Susceptibility is the tendency of electrical equipment to malfunction or breakdown due to unwanted emissions. EMC adds immunity to these disruptions.
In order to suppress emissions, some effective design elements include:
- avoiding switching operations,
- having different parts of the circuit emit at different frequencies,
- keeping noisy circuits separated from the design,
- and operating at lower signal levels.
Filters can help power cables and low-frequency signal lines without having to add anything to a PCB layout. Shielding can also be used in conjunction with filtering to act as a barrier (source).
Reducing susceptibility, also known as susceptibility hardening, can be done through additional measures such as:
- designing for operation at higher signal levels,
- transient absorbers,
- and error-correction techniques in digital circuitry.

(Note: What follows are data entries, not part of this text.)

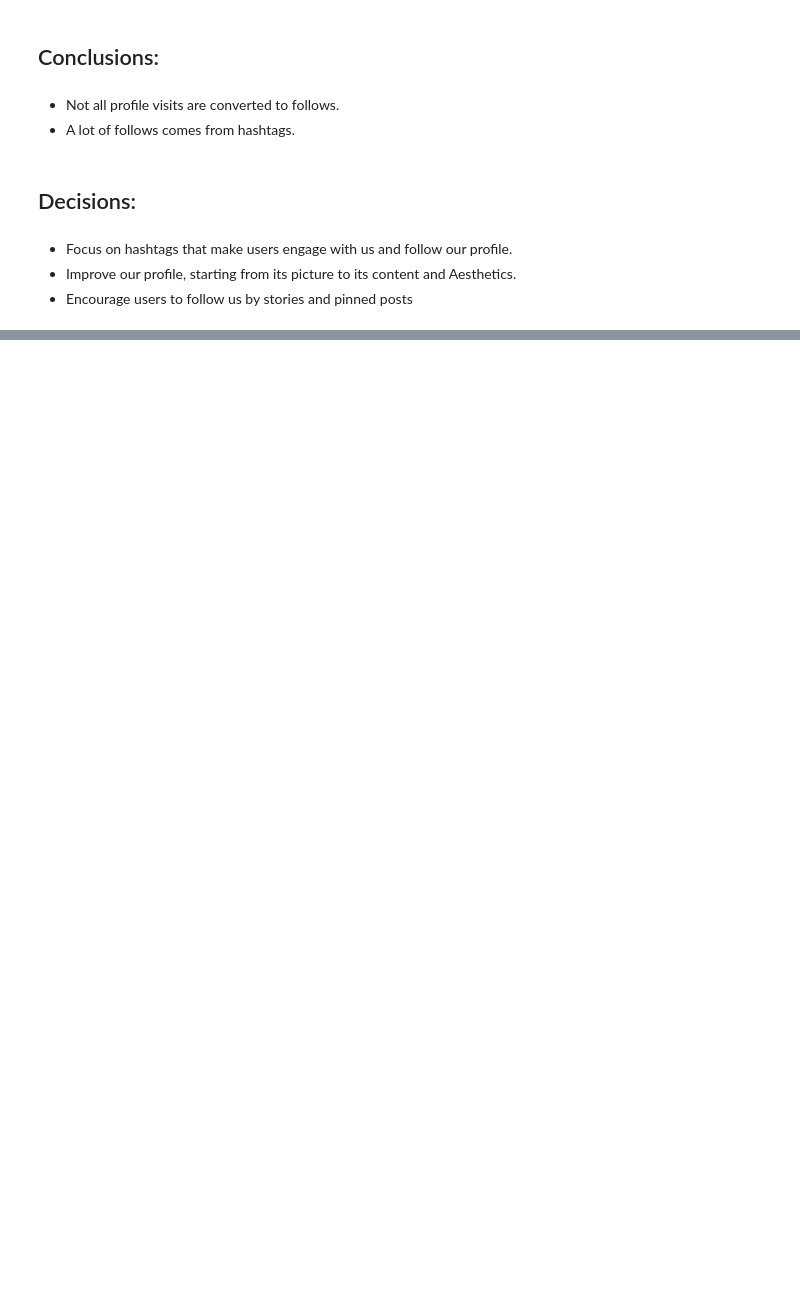
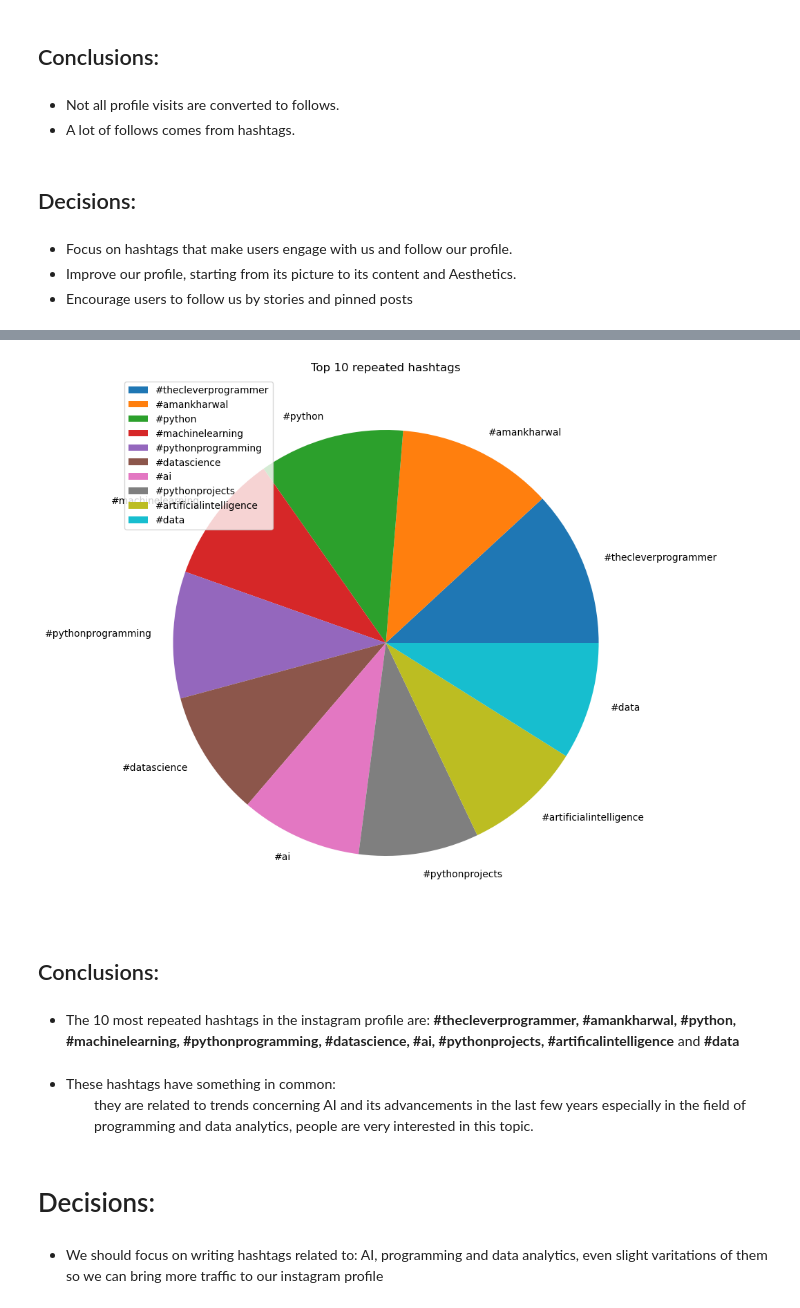
Before and after one commit to Fady-Foash97/Data-analysis-using-Pandas, a Jupyter notebook: Instagram data.ipynb, the cells around one changed output, grey strips where cells are left out. Drawn from its saved outputs; the diff is of its cells as text; code cells hidden in the pictures; blank space fills up the shorter version.

```diff
--- a/Instagram data.ipynb
+++ b/Instagram data.ipynb
@@ -307,0 +340,4 @@ plt.show()
+# %%
+df["Hashtags"] = df["Hashtags"].apply(lambda x: str(x).split())
+# %%
+Repeated_Hashtag = df.explode("Hashtags")["Hashtags"].value_counts()
@@ -307,0 +360,18 @@ plt.show()
+# %%
+plt.figure(figsize= (10,10))
+plt.pie(Repeated_Hashtag[:10], labels= Repeated_Hashtag.index[:10])
+plt.legend(loc="upper left")
+plt.title("Top 10 repeated hashtags")
+plt.show()
+# %% [output]
+[figure, added]
+# %% [markdown]
+## Conclusions:
+# %% [markdown]
+- The 10 most repeated hashtags in the instagram profile are: <b>#thecleverprogrammer, #amankharwal, #python, #machinelearning, #pythonprogramming, #datascience, #ai, #pythonprojects, #artificalintelligence</b> and <b>#data</b>
+# %% [markdown]
+- These hashtags have something in common: <ul>they are related to trends concerning AI and its advancements in the last few years especially in the field of programming and data analytics, people are very interested in this topic.</u>
+# %% [markdown]
+# Decisions:
+# %% [markdown]
+- We should focus on writing hashtags related to: AI, programming and data analytics, even slight varitations of them so we can bring more traffic to our instagram profile
```
Also changed, not shown: parts of 13 cells of this notebook.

This can be achieved through capacitors and inductors, which help protect against noise and reduce the ringing waveforms that can be generated by EMI.
EMC issues can come from two sources: internal and external.
Internal EMC issues come from within a device or its power supply, while external issues come from another device, ambient radio waves or other electrical interference.
EMC is governed by regulatory standards and compliance requirements to ensure devices can function without error. These regulations primarily impact the design of the board layout, filters, inductors, and other relevant parts of a device.
Various EMC regulations mandate a limit of how much noise equipment is allowed to emit over power lines and over the air. Equipment must comply with these limits to be allowed to sell in these markets and industry applications.
Conducted emissions are measured on the equipment power cord, and radiated emissions are measured in the air around the equipment using an antenna.
Through understanding EMC design, you can minimize unwanted emissions, comply with all internal and external EMC regulations and pass EMC compliance testing the first time.
If your devices need compliance testing or supplies to reduce EMI issues, contact Astrodyne TDI for a custom quote.